Over at Novel Spaces today

I'm over at Novel Spaces today, talking about the use and overuse of description in fiction. I hope you'll join me.


Cloudia said...

I like suggestive, rather than MANY words!

Warm Aloha from Waikiki;

Comfort Spiral

> < } } ( ° >


Deka Black said...

I... depends on the subject. But i like being suggestive... and in some cases, clear.

There is no ultimate answer. each situation needs a type.

Charles Gramlich said...

Cloudia, that's the best way. Just enough to create an image in the reader's head.

Deka, you're right. I guess that's why writing is still an art and not a science.

Oscar Case said...

A good description of using good description.

Charles Gramlich said...

Oscar, thanks!

Erik Donald France said...

On NS: Agreed.

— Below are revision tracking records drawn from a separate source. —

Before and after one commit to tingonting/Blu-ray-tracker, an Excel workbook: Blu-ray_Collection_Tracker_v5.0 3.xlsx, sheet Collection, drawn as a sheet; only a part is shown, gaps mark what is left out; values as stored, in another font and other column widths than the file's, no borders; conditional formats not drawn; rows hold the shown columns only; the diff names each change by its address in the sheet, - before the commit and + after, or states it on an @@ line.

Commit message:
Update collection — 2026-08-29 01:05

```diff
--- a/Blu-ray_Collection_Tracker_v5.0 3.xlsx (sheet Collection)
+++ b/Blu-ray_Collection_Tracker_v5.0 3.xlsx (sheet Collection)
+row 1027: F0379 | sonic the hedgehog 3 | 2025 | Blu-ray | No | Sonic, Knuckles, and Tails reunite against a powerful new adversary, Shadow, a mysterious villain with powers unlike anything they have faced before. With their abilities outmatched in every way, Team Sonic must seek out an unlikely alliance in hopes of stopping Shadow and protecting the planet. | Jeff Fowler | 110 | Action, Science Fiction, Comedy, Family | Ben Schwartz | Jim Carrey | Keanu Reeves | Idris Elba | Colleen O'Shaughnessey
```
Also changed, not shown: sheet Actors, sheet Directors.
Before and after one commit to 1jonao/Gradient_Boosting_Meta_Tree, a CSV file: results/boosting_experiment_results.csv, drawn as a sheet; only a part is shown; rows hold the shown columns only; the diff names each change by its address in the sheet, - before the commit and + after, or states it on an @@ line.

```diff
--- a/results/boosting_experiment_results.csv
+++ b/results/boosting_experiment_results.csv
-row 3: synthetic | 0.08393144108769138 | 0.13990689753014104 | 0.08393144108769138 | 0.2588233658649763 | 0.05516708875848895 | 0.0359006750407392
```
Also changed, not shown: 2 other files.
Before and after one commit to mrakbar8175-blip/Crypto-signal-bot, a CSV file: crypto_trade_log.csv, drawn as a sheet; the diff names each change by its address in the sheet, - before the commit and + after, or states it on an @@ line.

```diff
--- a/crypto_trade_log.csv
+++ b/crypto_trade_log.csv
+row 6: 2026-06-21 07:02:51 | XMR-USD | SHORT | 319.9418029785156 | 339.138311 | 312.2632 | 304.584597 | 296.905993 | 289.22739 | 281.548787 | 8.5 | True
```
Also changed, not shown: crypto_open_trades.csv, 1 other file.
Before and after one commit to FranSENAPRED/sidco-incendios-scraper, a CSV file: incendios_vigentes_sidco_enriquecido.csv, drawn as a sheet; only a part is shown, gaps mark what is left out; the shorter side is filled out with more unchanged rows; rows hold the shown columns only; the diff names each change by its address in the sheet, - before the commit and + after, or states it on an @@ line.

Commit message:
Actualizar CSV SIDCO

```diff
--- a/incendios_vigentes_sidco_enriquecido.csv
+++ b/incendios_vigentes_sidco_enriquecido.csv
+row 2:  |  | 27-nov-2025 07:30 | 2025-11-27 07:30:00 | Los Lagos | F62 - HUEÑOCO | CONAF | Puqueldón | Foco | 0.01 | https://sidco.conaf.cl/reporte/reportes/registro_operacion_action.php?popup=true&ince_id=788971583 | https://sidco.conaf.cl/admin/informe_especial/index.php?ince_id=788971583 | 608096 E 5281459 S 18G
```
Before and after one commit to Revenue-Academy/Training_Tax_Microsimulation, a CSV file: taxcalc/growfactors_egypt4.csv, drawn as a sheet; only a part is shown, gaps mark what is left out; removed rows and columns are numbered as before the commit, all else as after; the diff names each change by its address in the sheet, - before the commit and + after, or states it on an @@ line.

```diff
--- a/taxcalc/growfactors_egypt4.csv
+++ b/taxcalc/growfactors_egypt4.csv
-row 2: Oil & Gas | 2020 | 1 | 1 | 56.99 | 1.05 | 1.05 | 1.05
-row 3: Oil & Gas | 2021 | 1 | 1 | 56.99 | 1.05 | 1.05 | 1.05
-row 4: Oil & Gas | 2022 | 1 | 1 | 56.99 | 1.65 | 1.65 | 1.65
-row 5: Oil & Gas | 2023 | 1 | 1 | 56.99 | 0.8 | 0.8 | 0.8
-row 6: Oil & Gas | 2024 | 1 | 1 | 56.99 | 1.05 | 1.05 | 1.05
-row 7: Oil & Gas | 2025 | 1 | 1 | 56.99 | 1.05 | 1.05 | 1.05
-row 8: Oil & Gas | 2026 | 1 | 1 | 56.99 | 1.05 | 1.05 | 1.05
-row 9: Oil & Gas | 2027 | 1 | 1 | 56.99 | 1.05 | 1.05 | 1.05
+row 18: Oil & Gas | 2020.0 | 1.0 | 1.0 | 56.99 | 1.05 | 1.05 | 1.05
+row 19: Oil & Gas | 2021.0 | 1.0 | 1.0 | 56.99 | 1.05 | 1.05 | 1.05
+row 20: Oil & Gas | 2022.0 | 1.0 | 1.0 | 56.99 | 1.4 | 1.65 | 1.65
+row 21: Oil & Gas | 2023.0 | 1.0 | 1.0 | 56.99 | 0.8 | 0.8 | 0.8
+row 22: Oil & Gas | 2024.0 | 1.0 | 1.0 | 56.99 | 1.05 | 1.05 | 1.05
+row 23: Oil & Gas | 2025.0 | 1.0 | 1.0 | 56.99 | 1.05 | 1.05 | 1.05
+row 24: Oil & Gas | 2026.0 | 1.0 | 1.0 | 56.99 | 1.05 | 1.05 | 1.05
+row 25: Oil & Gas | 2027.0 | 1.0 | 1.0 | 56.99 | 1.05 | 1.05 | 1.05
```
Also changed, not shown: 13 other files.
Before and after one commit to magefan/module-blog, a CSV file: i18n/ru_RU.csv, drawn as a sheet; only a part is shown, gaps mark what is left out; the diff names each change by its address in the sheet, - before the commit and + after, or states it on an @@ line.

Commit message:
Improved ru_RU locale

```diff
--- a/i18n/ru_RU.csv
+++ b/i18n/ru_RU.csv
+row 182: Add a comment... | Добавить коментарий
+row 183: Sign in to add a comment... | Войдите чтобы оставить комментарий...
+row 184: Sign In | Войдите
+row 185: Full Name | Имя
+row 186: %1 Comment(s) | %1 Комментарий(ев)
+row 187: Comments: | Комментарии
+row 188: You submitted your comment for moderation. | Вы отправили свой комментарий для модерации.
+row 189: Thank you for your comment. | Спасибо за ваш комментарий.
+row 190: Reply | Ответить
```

The more different from the every day present, the more helpful are the telling details folded in.

Add: unless you want readers to think of every day now things in a different way, like Picasso vision or its equivalent.

Lisa said...

I always enjoy your teaching, heading that way now.

Charles Gramlich said...

Erik, I think that kind of distortion of reality is used a lot in horror fiction. Take something normal and make it 'different' in some way.

Ocean girl, thankee!

ivan said...

No question that you write very well!

But too much description can lead to over-writing (Say it on: purple prose).
I think you did not over-write your two example passages from Wings Over Talera in the blog just before this one (and I understand that sci-fi writing needs to be a bit "goosed"), but the passage where "Vohanna took another step toward me. And a third. Down the skull steps from her throne she came, and it seemed her sandals spurned the dusky wine that cascaded beneath her feet. Her eyes teemed with scarlet embers and with...other things"--had me almost doing a double- take.
But I stayed with the passion of the writing.
It made me think of what the late Norman Mailer used to say about writing: The rendering of powerfully felt emotion, on the printed page, with elegance and tact.

But in the last count, I'd say you do write beatifully, certainly with elegance and tact.

Charles Gramlich said...

Ivan, thanks. I appreciate that, as one wordsmith to another. Personally, I much enjoy purple-tinged prose, although it can certainly go too far.